The question and answer portion mainly addressed policies to mitigate climate change, particularly the use of nuclear power. When pushed by calls to action from Sir John Houghton, Sen. Thomas (R-WY) asked rhetorically that because the US spends $6 billion a year on climate change research - more than the rest of the world combined -what more could the US do? Sen. Alexander (R-TN) took the opposite approach, chastising the panel for not pushing for mandatory controls to address this major issue. He noted there is no way to slow climate change in the short term without an aggressive strategy on energy conservation and nuclear power. Scientists would be much more persuasive, he said, if they could get behind a single approach.

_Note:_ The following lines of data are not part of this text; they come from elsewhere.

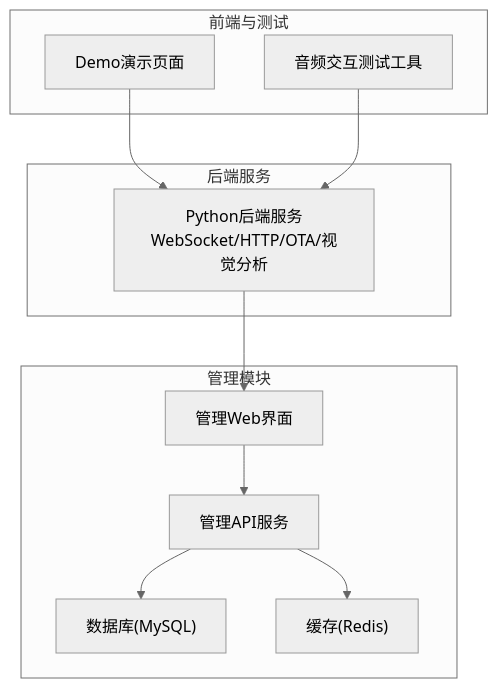
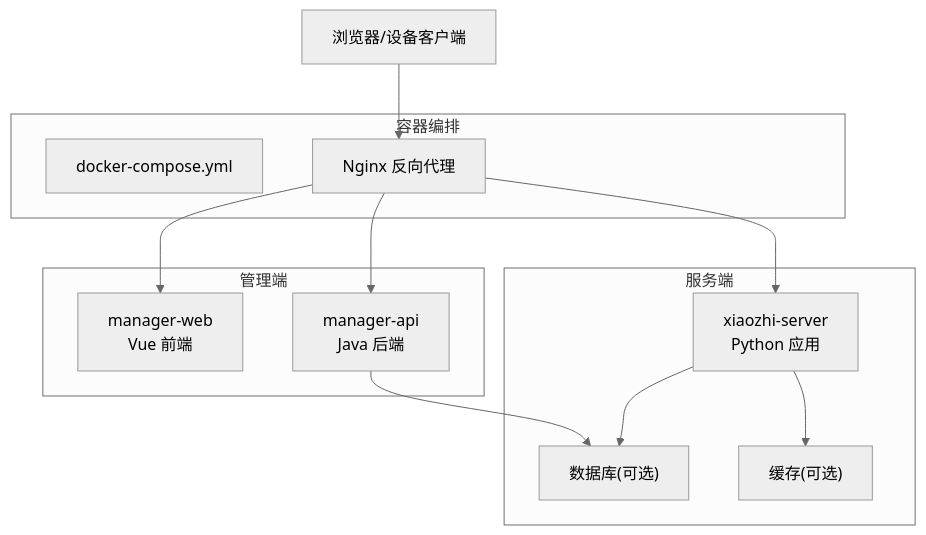
One commit to haixinke/xiaozhi-esp32-server changed the first of 6 diagrams in .qoder/repowiki/zh/content/快速开始.md. Above: the diagram before and after it, drawn with Mermaid (neutral theme). The commit also changed other lines of this file and 557 other files, not shown here.

````diff
--- a/.qoder/repowiki/zh/content/快速开始.md
+++ b/.qoder/repowiki/zh/content/快速开始.md
@@ -45,22 +50,23 @@
 ```mermaid
 graph TB
-subgraph "后端服务"
-PY["Python后端服务<br/>WebSocket/HTTP/OTA/视觉分析"]
+subgraph "服务端"
+Srv["xiaozhi-server<br/>Python 应用"]
+DB["数据库(可选)"]
+Cache["缓存(可选)"]
 end
-subgraph "管理模块"
-WEB["管理Web界面"]
-API["管理API服务"]
-DB["数据库(MySQL)"]
-REDIS["缓存(Redis)"]
+subgraph "管理端"
+MWeb["manager-web<br/>Vue 前端"]
+MApi["manager-api<br/>Java 后端"]
 end
-subgraph "前端与测试"
-DEMO["Demo演示页面"]
-TEST["音频交互测试工具"]
+subgraph "容器编排"
+Compose["docker-compose.yml"]
+Nginx["Nginx 反向代理"]
 end
-DEMO --> PY
-TEST --> PY
-WEB --> API
-API --> DB
-API --> REDIS
-PY --> WEB
+Client["浏览器/设备客户端"] --> Nginx
+Nginx --> Srv
+Nginx --> MWeb
+Nginx --> MApi
+Srv --> DB
+Srv --> Cache
+MApi --> DB
 ```
````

Sen. Thomas asked the witnesses about the Michael Mann's "hockey stick" research. Houghton replied that the finding was "not an issue." He added that while there is always scientific debate about any finding, that there was "no question" there had been warming since 1860 when temperature records are studied, and that proxy data from various sources since the year 1000 revealed warming.
Chairman Domenici concluded the hearing by stating, "The question is not if there is a problem, but how do we solve it." Domenici added that a solution will not be easy and that a Kyoto approach would not work. In his final statement, Houghton said that the world was looking to the United States to provide leadership on global climate change.
The full testimony of all of the witnesses is available on-line. -Kasey White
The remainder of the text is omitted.